Anti-mafia journalist from Palermo scoured Sicilian alleyways in 1970s and 1980s to expose brutal violence
Armed only with her Leica camera and mounted on a Vespa, Battaglia scoured the alleyways of Palermo during the 1970s and 1980s photographing the victims of mafia murders and the internal wars between rival clans. As a result she received several death threats.
Documentary "Shooting the Mafia" profiles Italian photographer Letizia Battaglia, noted for chronicling the lives of underworld figures.
“The camera changed my life,” says Italian photojournalist Letizia Battaglia, the incredibly compelling subject of veteran documentarian Kim Longinotto’s “Shooting the Mafia.” Before Battaglia picked up a camera at age 40, she was a teenage bride who raised three daughters and endured a rocky marriage. When she walked into the local newspaper in her hometown of Palermo, Sicily, looking for work, she found her calling as a photojournalist, chronicling the Mafia War in Sicily and its high-profile trials.
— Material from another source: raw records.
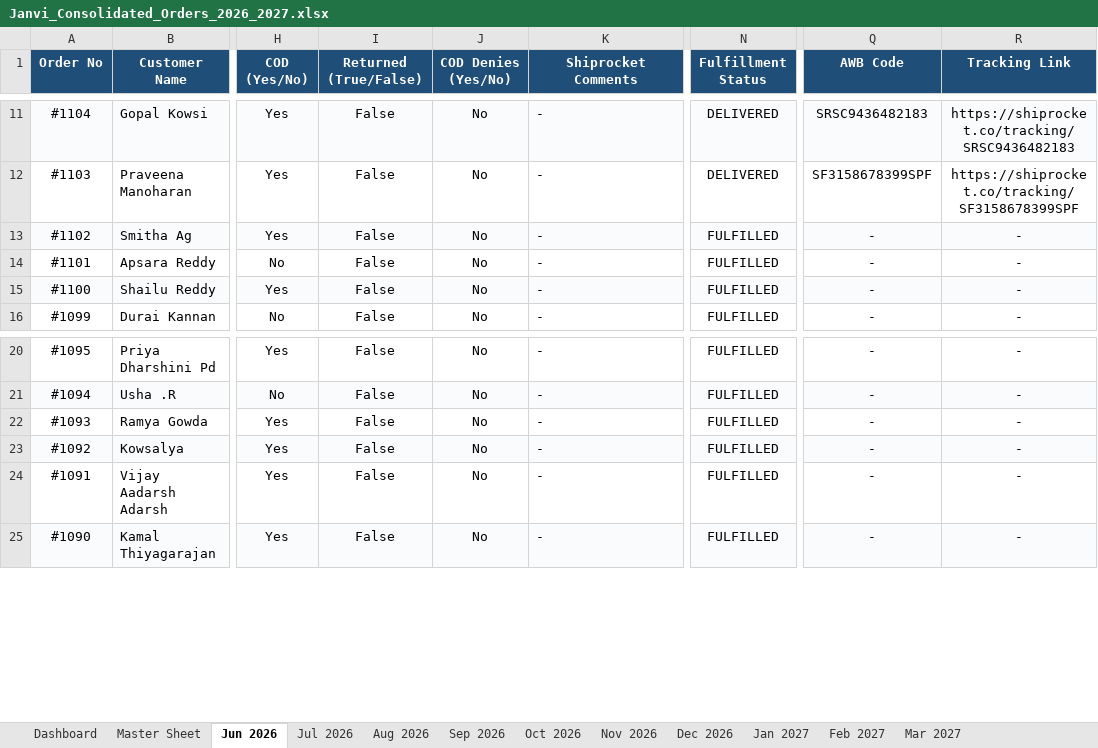
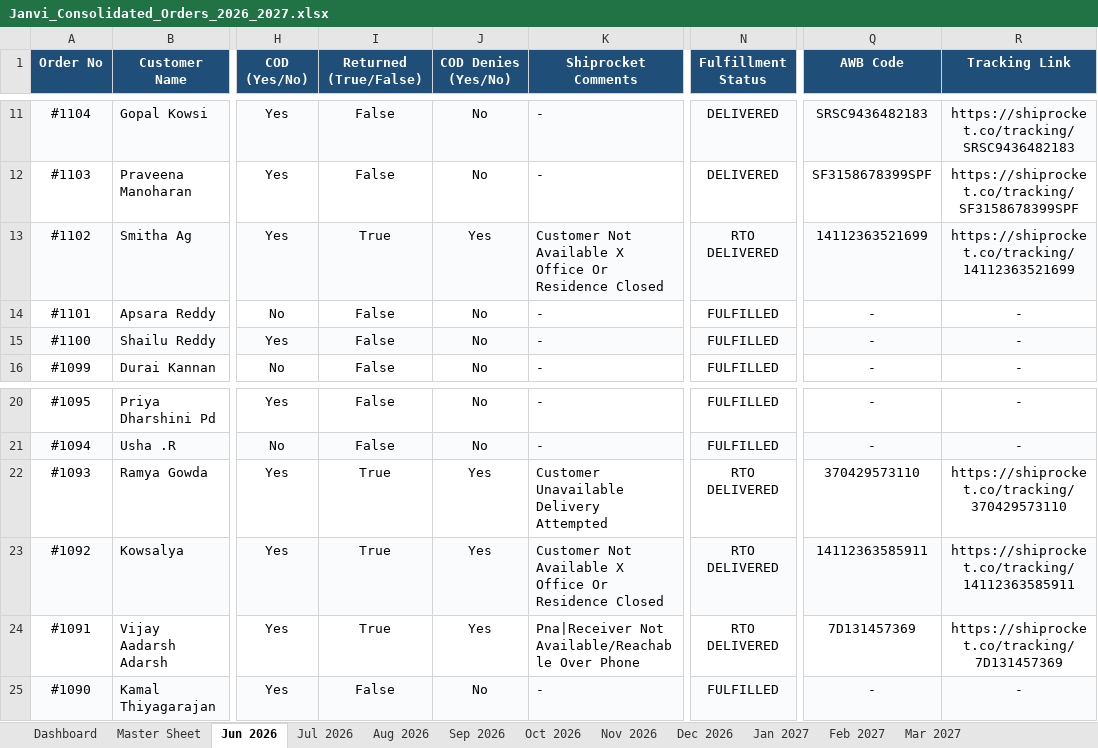
Before and after one commit to mahe-pkm/JANVI-AIKA-Website-Orders_AI, an Excel workbook: Janvi_Consolidated_Orders_2026_2027.xlsx, sheet Jun 2026, drawn as a sheet; only a part is shown, gaps mark what is left out; values as stored, in another font and other column widths than the file's, no borders; the diff names each change by its address in the sheet, - before the commit and + after, or states it on an @@ line.

Commit message:
Update orders 1102, 1093, 1092, 1091 status to RTO DELIVERED so Denied Orders count equals 13

```diff
--- a/Janvi_Consolidated_Orders_2026_2027.xlsx (sheet Jun 2026)
+++ b/Janvi_Consolidated_Orders_2026_2027.xlsx (sheet Jun 2026)
-I13 (Returned (True/False)): False
+I13 (Returned (True/False)): True
-J13 (COD Denies (Yes/No)): No
+J13 (COD Denies (Yes/No)): Yes
-K13 (Shiprocket Comments): -
+K13 (Shiprocket Comments): Customer Not Available X Office Or Residence Closed
-N13 (Fulfillment Status): FULFILLED
+N13 (Fulfillment Status): RTO DELIVERED
-Q13 (AWB Code): -
+Q13 (AWB Code): 14112363521699
-R13 (Tracking Link): -
+R13 (Tracking Link): https://shiprocket.co/tracking/14112363521699
-I22:I24 (Returned (True/False)): False
+I22:I24 (Returned (True/False)): True
-J22:J24 (COD Denies (Yes/No)): No
+J22:J24 (COD Denies (Yes/No)): Yes
-K22 (Shiprocket Comments): -
+K22 (Shiprocket Comments): Customer Unavailable Delivery Attempted
-N22:N24 (Fulfillment Status): FULFILLED
+N22:N24 (Fulfillment Status): RTO DELIVERED
-Q22 (AWB Code): -
+Q22 (AWB Code): 370429573110
-R22 (Tracking Link): -
+R22 (Tracking Link): https://shiprocket.co/tracking/370429573110
-K23 (Shiprocket Comments): -
+K23 (Shiprocket Comments): Customer Not Available X Office Or Residence Closed
-Q23 (AWB Code): -
+Q23 (AWB Code): 14112363585911
-R23 (Tracking Link): -
+R23 (Tracking Link): https://shiprocket.co/tracking/14112363585911
-K24 (Shiprocket Comments): -
+K24 (Shiprocket Comments): Pna|Receiver Not Available/Reachable Over Phone
-Q24 (AWB Code): -
+Q24 (AWB Code): 7D131457369
-R24 (Tracking Link): -
+R24 (Tracking Link): https://shiprocket.co/tracking/7D131457369
```
Also changed, not shown: sheet Master Sheet, sheet Dashboard, 5 other files.
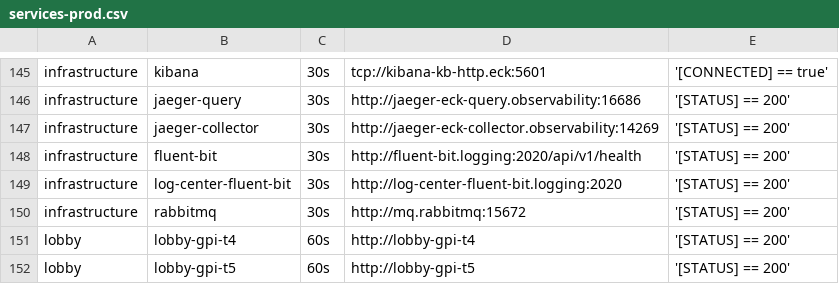
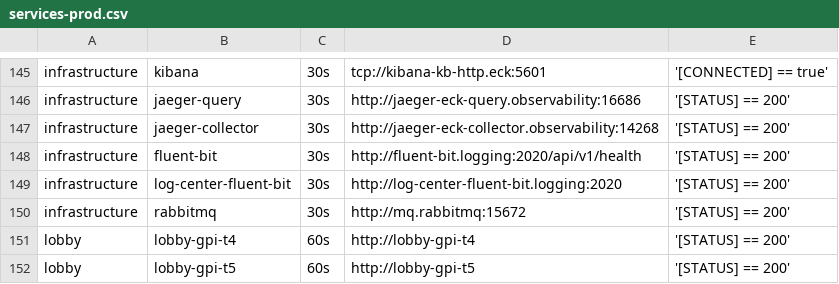
Before and after one commit to starixvn/tgs_rayprosoft_tgs.healthchecks.gatus, a CSV file: services/services-prod.csv, drawn as a sheet; only a part is shown, gaps mark what is left out.

Commit message:
fix

```diff
--- a/services/services-prod.csv
+++ b/services/services-prod.csv
@@ -146,3 +146,3 @@ infrastructure,kibana,30s,tcp://kibana-kb-http.eck:5601,'[CONNECTED] == true'
 infrastructure,jaeger-query,30s,http://jaeger-eck-query.observability:16686,'[STATUS] == 200'
-infrastructure,jaeger-collector,30s,http://jaeger-eck-collector.observability:14269,'[STATUS] == 200'
+infrastructure,jaeger-collector,30s,http://jaeger-eck-collector.observability:14268,'[STATUS] == 200'
 infrastructure,fluent-bit,30s,http://fluent-bit.logging:2020/api/v1/health,'[STATUS] == 200'
```
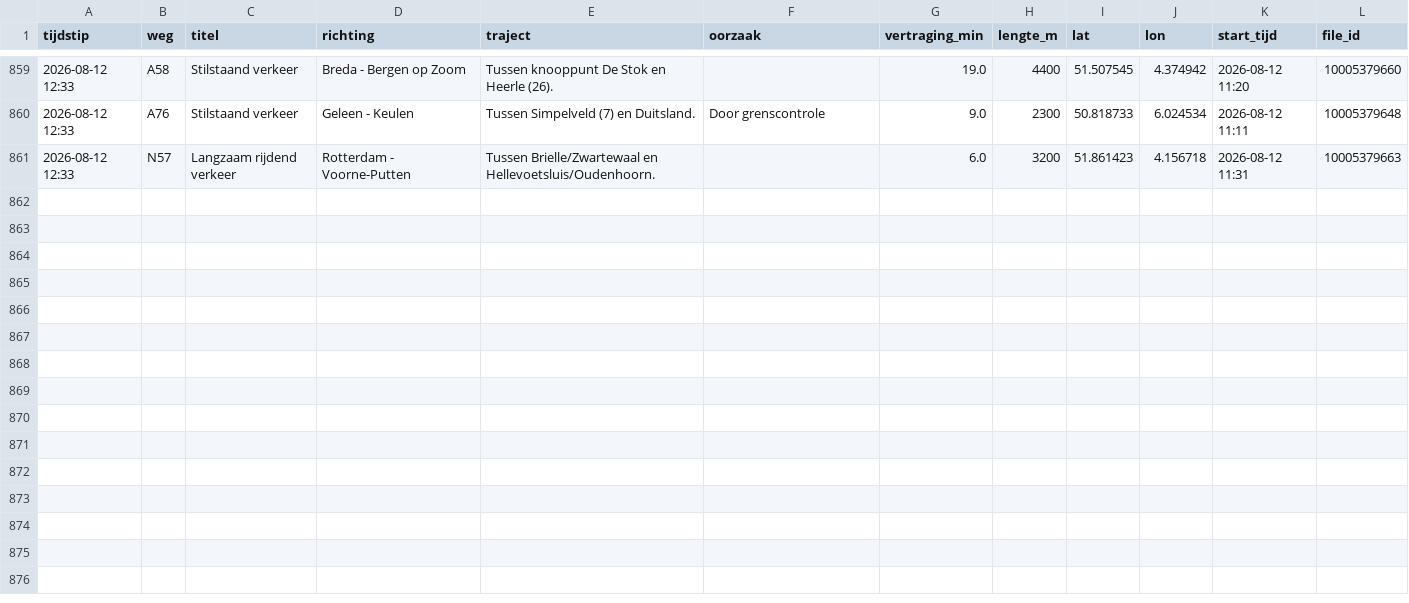
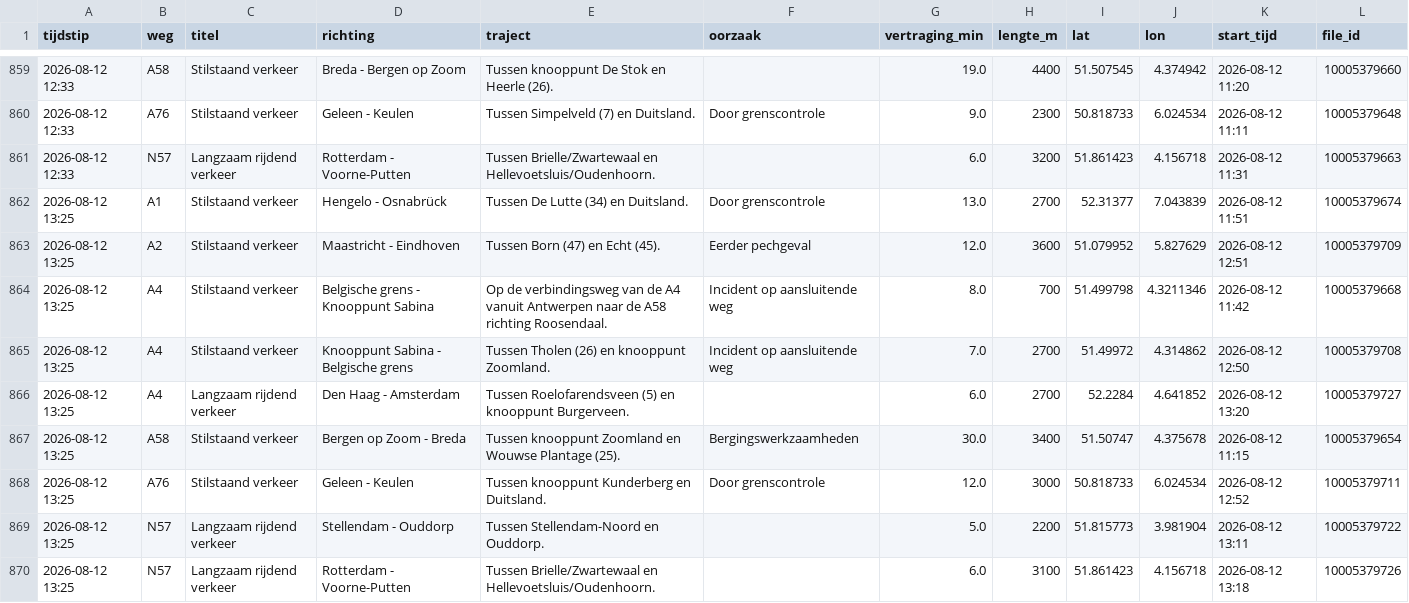
Before and after one commit to YvesW81/test-3, a CSV file: data/files/2026-08.csv, drawn as a sheet; only a part is shown, gaps mark what is left out.

```diff
--- a/data/files/2026-08.csv
+++ b/data/files/2026-08.csv
@@ -861 +861,10 @@ tijdstip,weg,titel,richting,traject,oorzaak,vertraging_min,lengte_m,lat,lon,star
 2026-08-12 12:33,N57,Langzaam rijdend verkeer,Rotterdam - Voorne-Putten,Tussen Brielle/Zwartewaal en Hellevoetsluis/Oudenhoorn.,,6.0,3200,51.861423,4.156718,2026-08-12 11:31,10005379663
+2026-08-12 13:25,A1,Stilstaand verkeer,Hengelo - Osnabrück,Tussen De Lutte (34) en Duitsland.,Door grenscontrole,13.0,2700,52.31377,7.043839,2026-08-12 11:51,10005379674
+2026-08-12 13:25,A2,Stilstaand verkeer,Maastricht - Eindhoven,Tussen Born (47) en Echt (45).,Eerder pechgeval,12.0,3600,51.079952,5.827629,2026-08-12 12:51,10005379709
+2026-08-12 13:25,A4,Stilstaand verkeer,Belgische grens - Knooppunt Sabina,Op de verbindingsweg van de A4 vanuit Antwerpen naar de A58 richting Roosendaal.,Incident op aansluitende weg,8.0,700,51.499798,4.3211346,2026-08-12 11:42,10005379668
+2026-08-12 13:25,A4,Stilstaand verkeer,Knooppunt Sabina - Belgische grens,Tussen Tholen (26) en knooppunt Zoomland.,Incident op aansluitende weg,7.0,2700,51.49972,4.314862,2026-08-12 12:50,10005379708
+2026-08-12 13:25,A4,Langzaam rijdend verkeer,Den Haag - Amsterdam,Tussen Roelofarendsveen (5) en knooppunt Burgerveen.,,6.0,2700,52.2284,4.641852,2026-08-12 13:20,10005379727
+2026-08-12 13:25,A58,Stilstaand verkeer,Bergen op Zoom - Breda,Tussen knooppunt Zoomland en Wouwse Plantage (25).,Bergingswerkzaamheden,30.0,3400,51.50747,4.375678,2026-08-12 11:15,10005379654
+2026-08-12 13:25,A76,Stilstaand verkeer,Geleen - Keulen,Tussen knooppunt Kunderberg en Duitsland.,Door grenscontrole,12.0,3000,50.818733,6.024534,2026-08-12 12:52,10005379711
+2026-08-12 13:25,N57,Langzaam rijdend verkeer,Stellendam - Ouddorp,Tussen Stellendam-Noord en Ouddorp.,,5.0,2200,51.815773,3.981904,2026-08-12 13:11,10005379722
+2026-08-12 13:25,N57,Langzaam rijdend verkeer,Rotterdam - Voorne-Putten,Tussen Brielle/Zwartewaal en Hellevoetsluis/Oudenhoorn.,,6.0,3100,51.861423,4.156718,2026-08-12 13:18,10005379726
```
Also changed, not shown: data/totalen.csv.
We spoke to the octogenarian photojournalist about her life behind the camera.
Since 1971, Letizia Battaglia has documented the rich, dangerous, and sun-bathed lives of the people of Sicily's capital, Palermo. For years she worked as a photojournalist for the now-defunct newspaper L'Ora, but packed it in when the paper closed.